Every line with "pipeline" in it should be copied from the data.
::::::::::
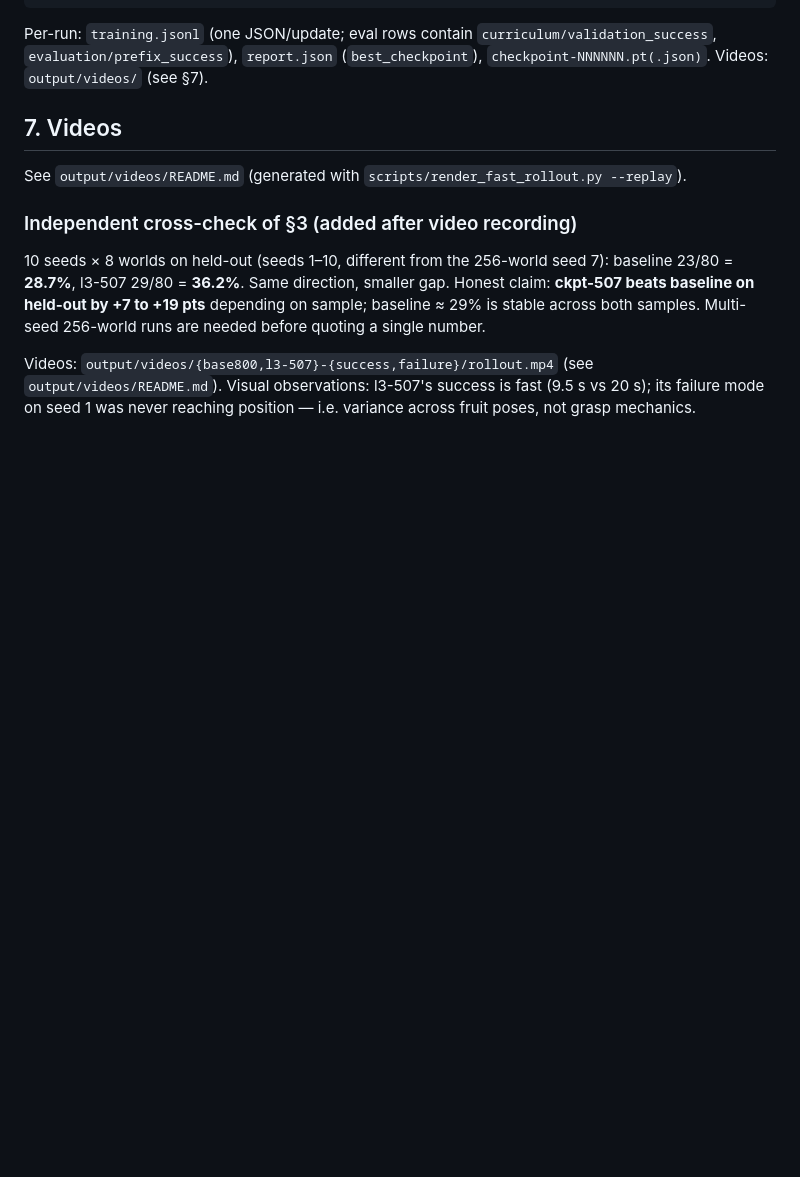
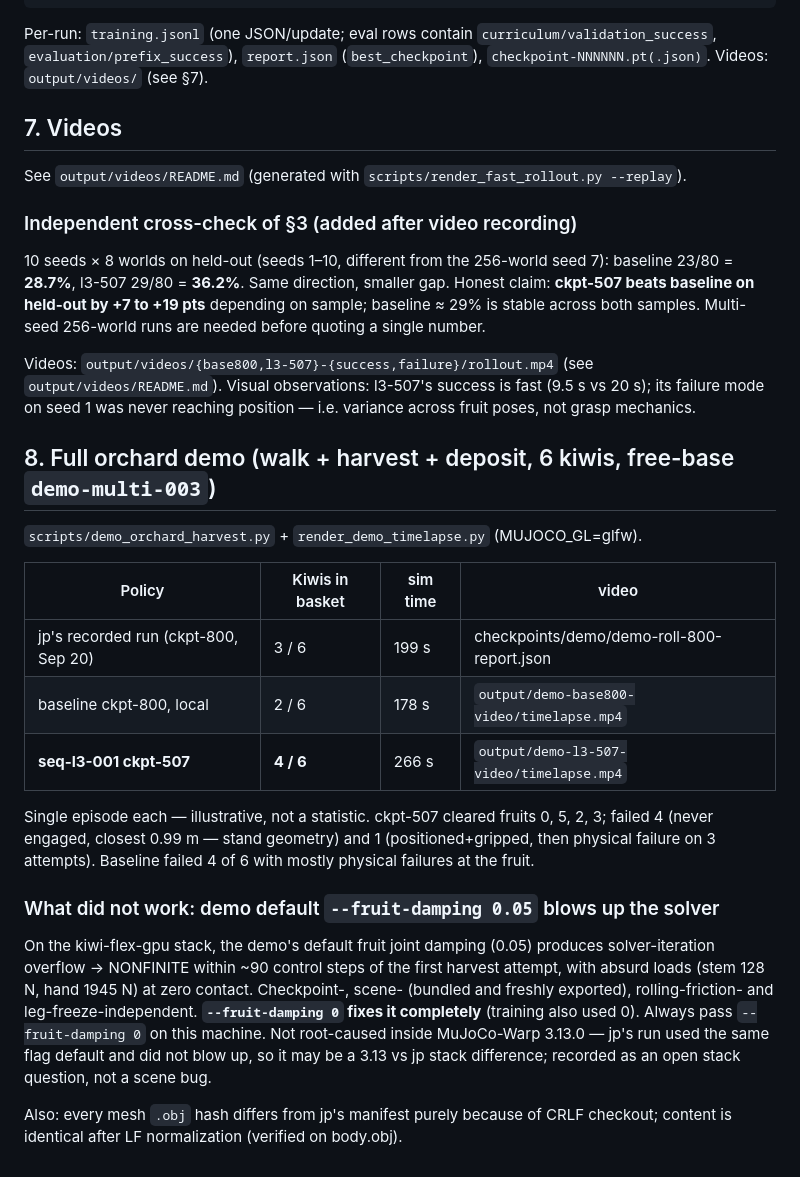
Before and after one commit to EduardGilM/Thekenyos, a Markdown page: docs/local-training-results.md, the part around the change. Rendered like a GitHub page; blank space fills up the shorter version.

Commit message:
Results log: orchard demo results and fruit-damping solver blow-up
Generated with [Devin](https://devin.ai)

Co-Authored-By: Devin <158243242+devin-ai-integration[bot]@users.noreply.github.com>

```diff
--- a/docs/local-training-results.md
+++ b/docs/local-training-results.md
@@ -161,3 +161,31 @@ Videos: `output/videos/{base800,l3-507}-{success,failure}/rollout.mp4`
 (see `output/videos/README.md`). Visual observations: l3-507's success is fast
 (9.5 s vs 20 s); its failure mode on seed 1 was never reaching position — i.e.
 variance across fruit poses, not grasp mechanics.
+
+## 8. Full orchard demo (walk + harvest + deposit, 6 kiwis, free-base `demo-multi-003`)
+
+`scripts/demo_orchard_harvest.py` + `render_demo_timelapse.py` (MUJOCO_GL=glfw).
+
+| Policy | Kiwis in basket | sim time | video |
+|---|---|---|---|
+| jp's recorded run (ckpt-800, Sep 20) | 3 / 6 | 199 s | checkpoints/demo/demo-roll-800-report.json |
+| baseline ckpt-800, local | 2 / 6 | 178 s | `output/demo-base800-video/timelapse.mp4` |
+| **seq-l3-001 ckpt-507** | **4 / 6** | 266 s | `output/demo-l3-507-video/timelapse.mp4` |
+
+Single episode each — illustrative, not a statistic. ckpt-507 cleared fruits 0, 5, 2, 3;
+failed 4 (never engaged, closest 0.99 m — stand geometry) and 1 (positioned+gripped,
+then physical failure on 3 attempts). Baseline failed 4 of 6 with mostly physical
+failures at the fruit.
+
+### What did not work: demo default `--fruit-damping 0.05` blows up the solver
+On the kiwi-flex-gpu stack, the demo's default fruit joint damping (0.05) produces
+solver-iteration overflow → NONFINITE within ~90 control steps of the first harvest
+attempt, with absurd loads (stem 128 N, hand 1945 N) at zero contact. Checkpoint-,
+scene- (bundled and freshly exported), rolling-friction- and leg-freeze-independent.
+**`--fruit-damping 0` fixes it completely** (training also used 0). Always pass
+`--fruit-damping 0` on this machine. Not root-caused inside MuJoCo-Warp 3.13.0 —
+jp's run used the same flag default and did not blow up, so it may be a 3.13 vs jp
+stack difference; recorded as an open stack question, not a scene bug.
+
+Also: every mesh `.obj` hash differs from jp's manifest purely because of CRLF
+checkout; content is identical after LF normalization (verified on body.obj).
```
::::::::::
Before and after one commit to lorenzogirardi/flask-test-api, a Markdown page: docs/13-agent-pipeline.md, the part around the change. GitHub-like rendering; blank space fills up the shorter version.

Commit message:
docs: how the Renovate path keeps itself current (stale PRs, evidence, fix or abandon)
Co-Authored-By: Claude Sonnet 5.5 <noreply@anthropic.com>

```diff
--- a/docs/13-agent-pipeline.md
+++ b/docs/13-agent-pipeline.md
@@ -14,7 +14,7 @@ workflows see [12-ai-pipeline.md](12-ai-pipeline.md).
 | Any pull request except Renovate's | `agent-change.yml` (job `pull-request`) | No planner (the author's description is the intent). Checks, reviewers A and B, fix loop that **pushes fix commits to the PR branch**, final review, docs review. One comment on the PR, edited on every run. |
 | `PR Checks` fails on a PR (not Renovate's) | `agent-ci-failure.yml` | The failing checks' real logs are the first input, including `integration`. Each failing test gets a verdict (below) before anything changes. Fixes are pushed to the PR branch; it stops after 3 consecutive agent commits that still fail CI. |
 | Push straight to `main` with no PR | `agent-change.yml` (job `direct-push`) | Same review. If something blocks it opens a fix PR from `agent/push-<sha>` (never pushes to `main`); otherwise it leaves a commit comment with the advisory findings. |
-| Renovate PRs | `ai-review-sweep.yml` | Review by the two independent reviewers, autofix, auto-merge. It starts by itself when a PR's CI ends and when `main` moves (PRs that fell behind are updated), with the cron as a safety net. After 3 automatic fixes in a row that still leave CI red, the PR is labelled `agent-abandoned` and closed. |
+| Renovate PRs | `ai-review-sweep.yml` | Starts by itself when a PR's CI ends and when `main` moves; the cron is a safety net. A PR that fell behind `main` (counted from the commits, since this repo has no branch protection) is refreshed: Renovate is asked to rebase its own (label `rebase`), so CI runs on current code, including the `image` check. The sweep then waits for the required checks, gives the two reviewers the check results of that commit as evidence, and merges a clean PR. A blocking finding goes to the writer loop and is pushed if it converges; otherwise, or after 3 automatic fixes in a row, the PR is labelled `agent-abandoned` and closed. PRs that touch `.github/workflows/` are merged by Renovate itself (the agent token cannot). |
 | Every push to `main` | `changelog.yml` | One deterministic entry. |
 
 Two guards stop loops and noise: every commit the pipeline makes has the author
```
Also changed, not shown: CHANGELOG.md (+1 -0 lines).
::::::::::
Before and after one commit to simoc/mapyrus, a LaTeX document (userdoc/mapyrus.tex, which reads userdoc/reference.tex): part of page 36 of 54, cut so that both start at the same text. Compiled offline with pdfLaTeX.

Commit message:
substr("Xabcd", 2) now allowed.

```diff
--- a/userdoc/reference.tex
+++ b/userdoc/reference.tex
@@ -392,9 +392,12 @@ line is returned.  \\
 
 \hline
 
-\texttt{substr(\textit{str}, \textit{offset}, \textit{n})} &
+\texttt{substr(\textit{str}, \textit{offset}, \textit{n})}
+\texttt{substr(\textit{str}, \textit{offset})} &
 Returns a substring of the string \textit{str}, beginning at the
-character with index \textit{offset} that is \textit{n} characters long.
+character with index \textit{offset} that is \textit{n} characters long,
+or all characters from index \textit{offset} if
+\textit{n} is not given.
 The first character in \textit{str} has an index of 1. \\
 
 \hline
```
::::::::::
_ANSWER FOR THE TASK_
Before and after one commit to lorenzogirardi/flask-test-api, a Markdown page: docs/13-agent-pipeline.md, the part around the change. GitHub-like rendering; blank space fills up the shorter version.
--- a/docs/13-agent-pipeline.md
+++ b/docs/13-agent-pipeline.md
@@ -14,7 +14,7 @@ workflows see [12-ai-pipeline.md](12-ai-pipeline.md).
 Two guards stop loops and noise: every commit the pipeline makes has the author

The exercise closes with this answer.